U.S. disclosed information about an attempt to organize a new “9/11 terrorist attack

U.S. disclosed information about an attempt to organize a new "9/11 terrorist attack

U.S. prosecutors have accused a Kenyan citizen of planning a skyscraper attack similar to the September 11, 2001 attacks.
Reportedly, the defendant’s name is Cholo Abdi Abdullah. He is a member of Somali terrorist group Al-Shabab, a wing of the international terrorist organization Al Qaeda (banned in Russia). The man prepared the attack at the behest of a higher-ranking member of al-Shabab, who organized the attack on a luxury hotel in Nairobi in 2019.

According to the disclosures, the suspect attended flight school in the Philippines in 2016 and passed the tests required to obtain a pilot’s license. In addition, Abdullah researched data on airport security flaws and prepared to hijack a civilian plane to carry out a terrorist attack.

According to prosecutors, the man was researching the tallest building in a major U.S. city and trying to get a visa. In which city and which building the attack was planned was not specified.

Abdullah was arrested last year by Philippine authorities. He is currently being transported to New York City and will be sentenced in federal court in Manhattan on Wednesday, December 16.

On Sept. 11, 2001, the largest terrorist attack in modern history occurred in the United States. Two planes crashed into the World Trade Center towers in New York City, a third crashed into the Pentagon building and another crashed near Shanksville, Pennsylvania. As a result, 2,976 people were killed and more than 4,000 more were injured.

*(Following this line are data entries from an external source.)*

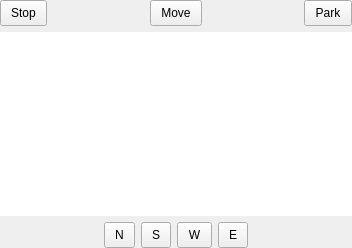
Qt form not1mm/data/rotator.ui (mbridak/not1mm) before a commit.
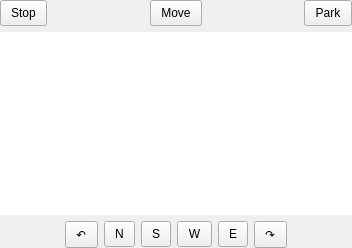
The same form after that commit.

Commit message:
Rotator: Add rotate 30° left/right buttons
set_requested_azimuth gains a "absolute" argument. If False, the antenna
is moved relative to the current position. Repeated presses rotate more
and the blue needle indicates where we are going.

The edit to the form file:
```diff
--- a/not1mm/data/rotator.ui
+++ b/not1mm/data/rotator.ui
@@ -130,14 +130,24 @@
         </property>
        </spacer>
       </item>
+      <item>
+       <widget class="QPushButton" name="rotateleft_button">
+        <property name="focusPolicy">
+         <enum>Qt::FocusPolicy::NoFocus</enum>
+        </property>
+        <property name="toolTip">
+         <string>Rotate 30° left (counter-clockwise)</string>
+        </property>
+        <property name="styleSheet">
+         <string notr="true">padding-left: 10px; padding-top: 5px; padding-right: 10px; padding-bottom: 5px;</string>
+        </property>
+        <property name="text">
+         <string>↶</string>
+        </property>
+       </widget>
+      </item>
       <item>
        <widget class="QPushButton" name="north_button">
-        <property name="sizePolicy">
-         <sizepolicy hsizetype="Minimum" vsizetype="Fixed">
-          <horstretch>0</horstretch>
-          <verstretch>0</verstretch>
-         </sizepolicy>
-        </property>
         <property name="focusPolicy">
          <enum>Qt::FocusPolicy::NoFocus</enum>
         </property>
@@ -147,21 +157,6 @@
         <property name="text">
          <string>N</string>
         </property>
-        <property name="iconSize">
-         <size>
-          <width>16</width>
-          <height>16</height>
-         </size>
-        </property>
-        <property name="autoDefault">
-         <bool>false</bool>
-        </property>
-        <property name="default">
-         <bool>false</bool>
-        </property>
-        <property name="flat">
-         <bool>false</bool>
-        </property>
        </widget>
       </item>
       <item>
@@ -203,6 +198,22 @@
         </property>
        </widget>
       </item>
+      <item>
+       <widget class="QPushButton" name="rotateright_button">
+        <property name="focusPolicy">
+         <enum>Qt::FocusPolicy::NoFocus</enum>
+        </property>
+        <property name="toolTip">
+         <string>Rotate 30° right (clockwise)</string>
+        </property>
+        <property name="styleSheet">
+         <string notr="true">padding-left: 10px; padding-top: 5px; padding-right: 10px; padding-bottom: 5px;</string>
+        </property>
+        <property name="text">
+         <string>↷</string>
+        </property>
+       </widget>
+      </item>
       <item>
        <spacer name="horizontalSpacer_2">
         <property name="orientation">
```
The commit also changes 1 other file.
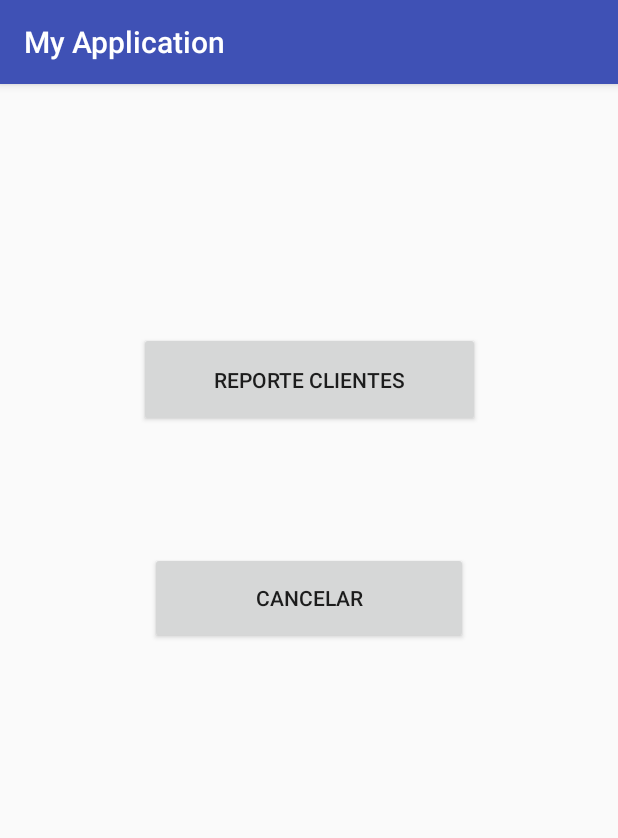
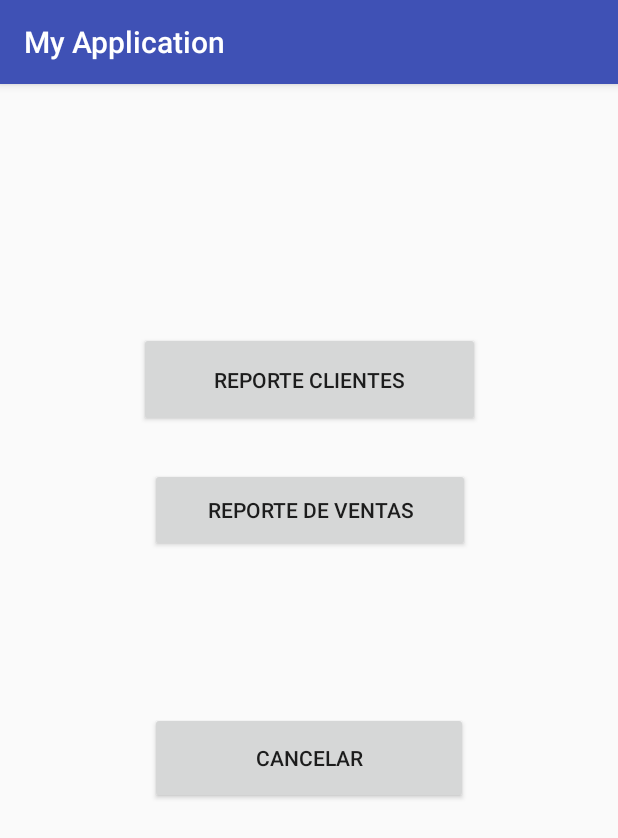
Before and after one commit to Briam94/Parcial1_DMoviles, an Android app: the TipoBusqueda screen opened directly, with no data from a screen before it, on a phone screen of 412 x 824 dp. Shown: the top 838 px of the screen. Run offline under Robolectric (Android 15) with nearby library versions, the phone set to English and light mode, and no system bars.

```diff
--- a/app/src/main/AndroidManifest.xml
+++ b/app/src/main/AndroidManifest.xml
@@ -26,7 +26,8 @@
         <activity
             android:name=".ConsultaClientes"
             android:exported="true" />
-        <activity android:name=".TipoBusqueda"></activity>
+        <activity android:name=".TipoBusqueda" />
+        <activity android:name=".ReporteVentas"></activity>
     </application>
 
 </manifest>
--- a/app/src/main/java/com/example/usuario/myapplication/Conexion/Connect.java
+++ b/app/src/main/java/com/example/usuario/myapplication/Conexion/Connect.java
@@ -17,6 +17,7 @@ public class Connect  extends SQLiteOpenHelper{
     @Override
     public void onCreate(SQLiteDatabase db) {
         db.execSQL(Utilidades.CREAR_TABLA_USUARIO);
+        db.execSQL("insert into " + Utilidades.TABLA_USUARIO + " values ('123','admin@correo.com','admin')");
         db.execSQL(Utilidades.CREAR_TABLA_VENTAS);
         db.execSQL(Utilidades.CREAR_TABLA_CLIENTES);
 
@@ -25,6 +26,7 @@ public class Connect  extends SQLiteOpenHelper{
     @Override
     public void onUpgrade(SQLiteDatabase db, int oldVersion, int newVersion) {
         db.execSQL("DROP TABLE IF EXISTS usuarios");
+        db.execSQL("insert into " + Utilidades.TABLA_USUARIO + " values ('123','admin@correo.com','admin')");
         db.execSQL("DROP TABLE IF EXISTS ventas");
         db.execSQL("DROP TABLE IF EXISTS clientes");
         onCreate(db);
--- a/app/src/main/java/com/example/usuario/myapplication/DashBoard.java
+++ b/app/src/main/java/com/example/usuario/myapplication/DashBoard.java
@@ -93,7 +93,13 @@ public class DashBoard extends AppCompatActivity
             startActivity(i);
 
         }else if (id == R.id.cerrarsesion) {
+            //finish();
+            //System.exit(0);
 
+            /*Intent intent = new Intent(Intent.ACTION_MAIN);
+            intent.addCategory(Intent.CATEGORY_HOME);
+            intent.setFlags(Intent.FLAG_ACTIVITY_NEW_TASK);
+            startActivity(intent);*/
         }
 
         DrawerLayout drawer = (DrawerLayout) findViewById(R.id.drawer_layout);
--- a/app/src/main/java/com/example/usuario/myapplication/Modelos/Ventas.java
+++ b/app/src/main/java/com/example/usuario/myapplication/Modelos/Ventas.java
@@ -12,6 +12,10 @@ public class Ventas {
         this.producto = producto;
         this.tiempo = tiempo;
         this.precio = precio;
+    }
+
+    public Ventas() {
+
     }
 
     public Integer getIdVentas() {
--- a/app/src/main/java/com/example/usuario/myapplication/RegistrarClientes.java
+++ b/app/src/main/java/com/example/usuario/myapplication/RegistrarClientes.java
@@ -45,9 +45,7 @@ public class RegistrarClientes extends AppCompatActivity {
         btnCancelarRegistroCliente.setOnClickListener(new View.OnClickListener() {
             @Override
             public void onClick(View v) {
-                Intent i = new Intent(v.getContext(),DashBoard.class);
-                startActivity(i);
-
+                finish();
             }
         });
 
--- a/app/src/main/java/com/example/usuario/myapplication/RegistroVentas.java
+++ b/app/src/main/java/com/example/usuario/myapplication/RegistroVentas.java
@@ -42,8 +42,7 @@ public class RegistroVentas extends AppCompatActivity {
         btnCancelarVentas.setOnClickListener(new View.OnClickListener() {
             @Override
             public void onClick(View v) {
-                Intent i = new Intent(v.getContext(), DashBoard.class);
-                startActivity(i);
+                finish();
             }
         });
     }
--- a/app/src/main/java/com/example/usuario/myapplication/TipoBusqueda.java
+++ b/app/src/main/java/com/example/usuario/myapplication/TipoBusqueda.java
@@ -9,6 +9,7 @@ import android.widget.Button;
 public class TipoBusqueda extends AppCompatActivity {
 
     Button btnConsultarCliente;
+    Button btnReporteventas;
     Button btnCancelar;
 
     @Override
@@ -18,12 +19,12 @@ public class TipoBusqueda extends AppCompatActivity {
 
         btnConsultarCliente = (Button) findViewById(R.id.consultaCliente);
         btnCancelar = (Button) findViewById(R.id.botonVolverDashBoard);
+        btnReporteventas = (Button) findViewById(R.id.botonReporteVentas);
 
         btnCancelar.setOnClickListener(new View.OnClickListener() {
             @Override
             public void onClick(View v) {
-                Intent i = new Intent(v.getContext(),DashBoard.class);
-                startActivity(i);
+                finish();
             }
         });
 
@@ -34,5 +35,13 @@ public class TipoBusqueda extends AppCompatActivity {
                 startActivity(i);
             }
         });
+
+        btnReporteventas.setOnClickListener(new View.OnClickListener() {
+            @Override
+            public void onClick(View v) {
+                Intent i = new Intent(v.getContext(), ReporteVentas.class);
+                startActivity(i);
+            }
+        });
     }
 }
--- a/app/src/main/res/layout/activity_tipo_busqueda.xml
+++ b/app/src/main/res/layout/activity_tipo_busqueda.xml
@@ -38,5 +38,23 @@
         app:layout_constraintEnd_toEndOf="parent"
         app:layout_constraintStart_toStartOf="parent"
         app:layout_constraintTop_toTopOf="parent"
+        app:layout_constraintVertical_bias="0.276" />
+
+    <Button
+        android:id="@+id/botonReporteVentas"
+        android:layout_width="213dp"
+        android:layout_height="56dp"
+        android:layout_marginBottom="8dp"
+        android:layout_marginEnd="8dp"
+        android:layout_marginLeft="8dp"
+        android:layout_marginRight="8dp"
+        android:layout_marginStart="8dp"
+        android:layout_marginTop="256dp"
+        android:text="REPORTE DE VENTAS"
+        app:layout_constraintBottom_toBottomOf="parent"
+        app:layout_constraintEnd_toEndOf="parent"
+        app:layout_constraintHorizontal_bias="0.502"
+        app:layout_constraintStart_toStartOf="parent"
+        app:layout_constraintTop_toTopOf="parent"
         app:layout_constraintVertical_bias="0.0" />
 </android.support.constraint.ConstraintLayout>
```
Also changed, not shown: app/src/main/java/com/example/usuario/myapplication/MainActivity.java (+35 -3 lines), app/src/main/java/com/example/usuario/myapplication/Modelos/MD5.java (added, +36 -0 lines), app/src/main/java/com/example/usuario/myapplication/Registro_Usuarios.java (+4 -3 lines), app/src/main/java/com/example/usuario/myapplication/ReporteVentas.java (added, +83 -0 lines), app/src/main/res/layout/activity_reporte_ventas.xml (added, +38 -0 lines).
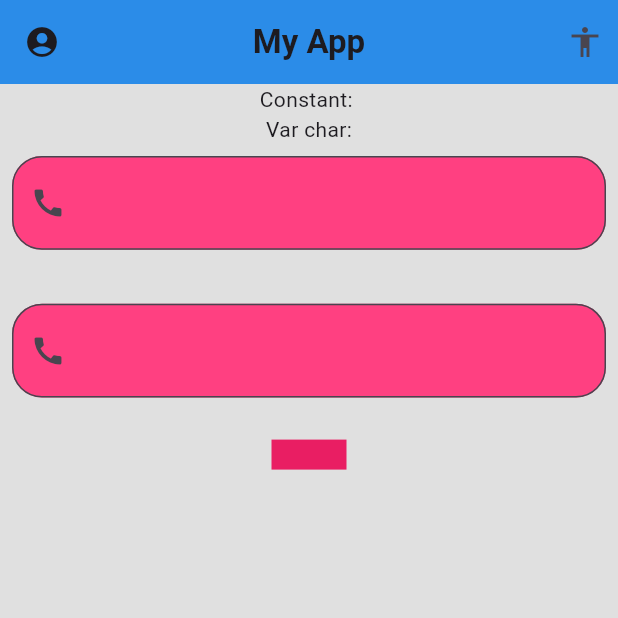
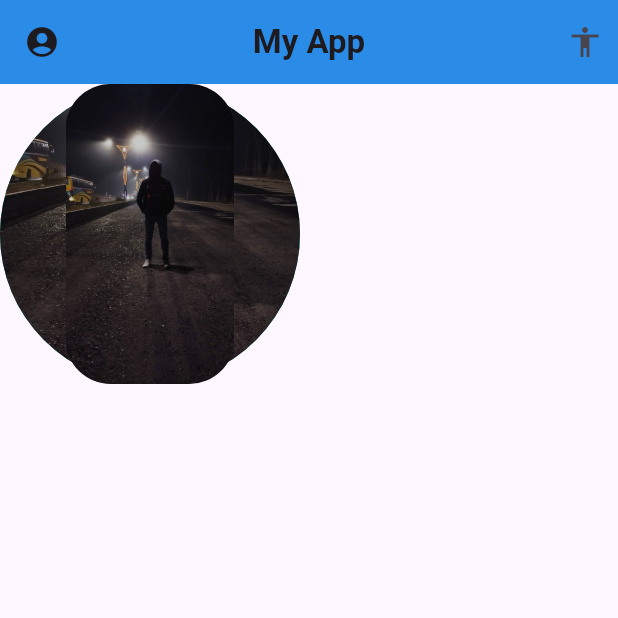
Before and after one commit to takiul-sumon/Flutter-Basic-Project, a Flutter app: the screen it shows after launch, on a phone screen of 412 x 824 dp, the top half of it. Run offline on Flutter 3.47's test engine with Material 3 defaults, Android fonts, the phone set to English and light mode, and no system bars; our stand-ins replace flutter_svg, google_fonts.

```diff
--- a/lib/main.dart
+++ b/lib/main.dart
@@ -193,12 +193,17 @@ List<Widget> screans=[
 
 }
 */
+import 'dart:ui';
+
 import 'package:flutter/cupertino.dart';
 import 'package:flutter/material.dart';
+import 'package:flutter/painting.dart';
+import 'package:flutter/rendering.dart';
 import 'package:flutter_application_1/bottom_bar/home.dart';
 import 'package:flutter_application_1/bottom_bar/menu.dart';
 import 'package:flutter_application_1/bottom_bar/profile.dart';
 import 'package:flutter_application_1/custome_textfieldwidget.dart';
+import 'package:flutter_svg/flutter_svg.dart';
 void main()
 {
   runApp(Myapp());
@@ -235,7 +240,7 @@ class _Myappstate extends State<Myapp>{
 
       debugShowCheckedModeBanner: false,
       home: Scaffold(
-          backgroundColor: Colors.black12,
+          // backgroundColor: Colors.black12,
 
 
           appBar: AppBar(
@@ -268,10 +273,40 @@ class _Myappstate extends State<Myapp>{
         )),
         ),*/
 
-          body: Center(
+          body: CircleAvatar(
+            radius: 100,
+            backgroundColor: Colors.teal,
+            backgroundImage: AssetImage('assets/images/f1.jpg'),
+            child: ClipRRect(
+              borderRadius: BorderRadius.circular(30),
+              child: Image.asset('assets/images/f1.jpg'),
+            ),
+          )
 
 
+
+
+
+
+
+          // Center(
+          //   child: ClipRRect(
+          //     borderRadius: BorderRadius.all(Radius.elliptical(20, 30)),
+          //
+          //     child: Container(
+          //
+          //
+          //     color: Colors.lightBlue,
+          //       child: Image.asset('assets/images/f1.jpg'),
+          //     ),
+          //   ),
+          // ),
+           /*
+
+            Box Shape Input form User
+
             child: Form(
+
               key: _scaffoldkey,
 
 
@@ -280,7 +315,13 @@ class _Myappstate extends State<Myapp>{
 
 
 
+
                   children:  [
+
+
+
+
+
               Text(
                 'Constant: ${nameController.text}',
               ),
@@ -331,6 +372,18 @@ class _Myappstate extends State<Myapp>{
                   color: Colors.pink,
                 ),
               ),
+                    Container(height:300,
+width: 300,
+                      // child:   Image.asset('assets/images/f1.jpg',fit: BoxFit.contain
+// child: Image.network('https://www.google.com/url?sa=i&url=https%3A%2F%2Fwww.bubt.edu.bd%2F&psig=AOvVaw1_QGP21Suj_PMKhrVnFVWo&ust=1712591759448000&source=images&cd=vfe&opi=89978449&ved=0CBIQjRxqFwoTCOCAzdG7sIUDFQAAAAAdAAAAABAE',fit:BoxFit.fitWidth)
+),
+
+
+
+
+                  ]
+
+              ),
 
 
 
@@ -339,7 +392,7 @@ class _Myappstate extends State<Myapp>{
 
 
 
-            ]
+    )*/
 /*
 
                   [
@@ -421,7 +474,7 @@ class _Myappstate extends State<Myapp>{
 
 
                   ]*/
-              ),
+
 
 
 
@@ -430,7 +483,7 @@ class _Myappstate extends State<Myapp>{
 
 
             ),
-          )
+
 
 
         // child: TextField(),
@@ -461,8 +514,9 @@ class _Myappstate extends State<Myapp>{
 
 */
 
-      ),
-    );
+      );
+
+
 
   }
 }
```
Also changed, not shown: pubspec.yaml (+5 -3 lines), assets/images/Screenshot 2022-10-03 212447.png (added), assets/images/Screenshot 2022-10-03 212527.png (added), assets/images/f1.jpg (added), assets/svg/NewTux.svg (added), pubspec.lock, 1 other file.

The main defendant in the 9/11 attacks case is Khalid Sheikh Mohammed. He was captured in 2003 during a special operation in Pakistan and held for 3.5 years in one of the prisons of the secret CIA network, where he was subjected to brutal interrogation methods, before being transferred to Guantanamo in 2006. Last July he agreed to a deal and said he was ready to help the relatives of victims of the terrorist attacks in a lawsuit against Saudi Arabia.